By Betty Jespersen,Â December 15, 2006Â Morning SentinelKINGFIELD — Kingfield’s first selectman John Dill beamed as he looked out at a standing-room-only crowd in Webster Hall on Thursday celebrating the start of construction of the Poland Spring water bottling plant.
“What a great day,” he said. “Merry Christmas to the town of Kingfield.”
At least 60 new jobs are expected when the plant opens in 2008. Eventually, as many as 100 jobs will be created as part of a project that represents an investment of more than $60 million for Poland Spring.
“This has been an extremely challenging process,” said Kim Jeffery, chief executive officer for Poland Spring’s parent company, Nestle Waters North America and one of the many local and state dignitaries on hand for the luncheon celebration.
“It has taken a couple of years but that is how trust is built,” he said. “When you have a project that takes an extended period of time, where expectations are met and people do what they say they will do, then you have a very strong foundation.”
Both Jeffery and the company’s natural resource manager Tom Brennan, who has represented Poland Spring in the hundreds of hours of meetings over the past two years, commended the hard work of Kingfield’s Water Board, selectmen and Planning Board.
“The boards were very fair, very professional and really did their homework,” Jeffrey said. “We need the kind of environmental oversight you have here because we need to protect the (water) source and the recharge area to make this work.”
Site work has already begun for the 200,000-square foot facility that will be located on 350 acres on Route 27. According to Jeffery, it will be the first manufacturing plant in North America to be LEED (Leadership in Energy and Environmental Design) Certified by the U.S. Green Building Council. “Green” energy-efficient buildings are designed to significantly reduce or eliminate the negative impact on the environment and the people who work there.
Poland Spring first considered Kingfield four years ago when Alison Hagerstrom, the executive director of the Greater Franklin Development Corporation, began aggressively courting the company to get them to consider Kingfield. She said the company will bring jobs with top wages, benefits and the potential for career development.
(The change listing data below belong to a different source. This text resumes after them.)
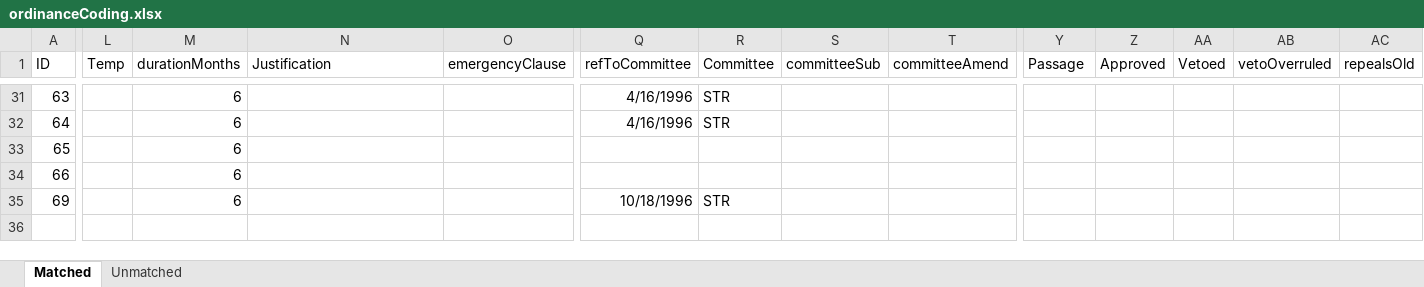
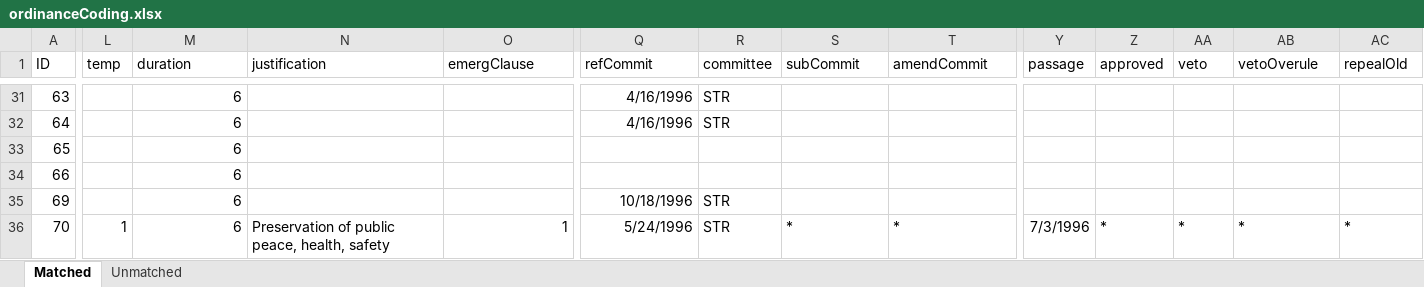
Before and after one commit to PrenerLab/BarriersLegal, an Excel workbook: ordinanceCoding.xlsx, sheet Matched, drawn as a sheet; only a part is shown, gaps mark what is left out; values as stored, in another font and other column widths than the file's, no borders; rows hold the shown columns only; the diff covers the shown part only; the diff names each change by its address in the sheet, - before the commit and + after, or states it on an @@ line.

```diff
--- a/ordinanceCoding.xlsx (sheet Matched)
+++ b/ordinanceCoding.xlsx (sheet Matched)
-L1: Temp
+L1: temp
-M1: durationMonths
+M1: duration
-N1: Justification
+N1: justification
-O1: emergencyClause
+O1: emergClause
-Q1: refToCommittee
+Q1: refCommit
-R1: Committee
+R1: committee
-S1: committeeSub
+S1: subCommit
-T1: committeeAmend
+T1: amendCommit
-Y1: Passage
+Y1: passage
-Z1: Approved
+Z1: approved
-AA1: Vetoed
+AA1: veto
-AB1: vetoOverruled
+AB1: vetoOverule
-AC1: repealsOld
+AC1: repealOld
+row 36: 70 | 1 | 6 | Preservation of public peace, health, safety | 1 | 5/24/1996 | STR | * | * | 7/3/1996 | * | * | * | *
```
Also changed, not shown: 1 edited cell elsewhere in this sheet, 5 other files.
“The success of this project has been a huge group effort and the leadership (in Kingfield) has been outstanding,” she said. “We are ecstatic to have Poland Spring expand here. It is exactly what we wanted.”
This is the second major economic development announcement this week that Greater Franklin has been involved with. On Tuesday, NotifyMD, a high-tech, physician messaging service announced it was opening a center in Farmington with up to 120 jobs.
During the lengthy review process, among the concerns some residents had of the Poland Spring project related to truck traffic and the impact the water extraction would have on town’s aquifer.
In October, the Planning Board approved a permit that allows up to 200 million gallons a year to be extracted, roughly equivalent to one percent of the total amount of the aquifer. The Maine Department of Environmental Protection also approved the project earlier this month.
The town’s permit limits Poland Spring to no more than 100 trucks traveling round-trip a day through the center of town.
After the celebration, Bobby Brown, the director of the Stanley Museum in Kingfield and incoming president of the Tri-Valley United Way, said he liked Jeffrey’s comments about Poland Spring’s commitment to give back to the community.
He anticipates the company will be supportive of educational projects in Administrative District 58 schools and of the community’s programs and needs.
“They have told us when they come to a community, they bring the commitment of being a good neighbor,” Brown said. “They said they want to help where they can have the most impact. There is a sense of excitement here over the potential collaborative efforts.”
The Poland Spring Water Company employs 700 people in Maine at plants in Poland Spring and Hollis.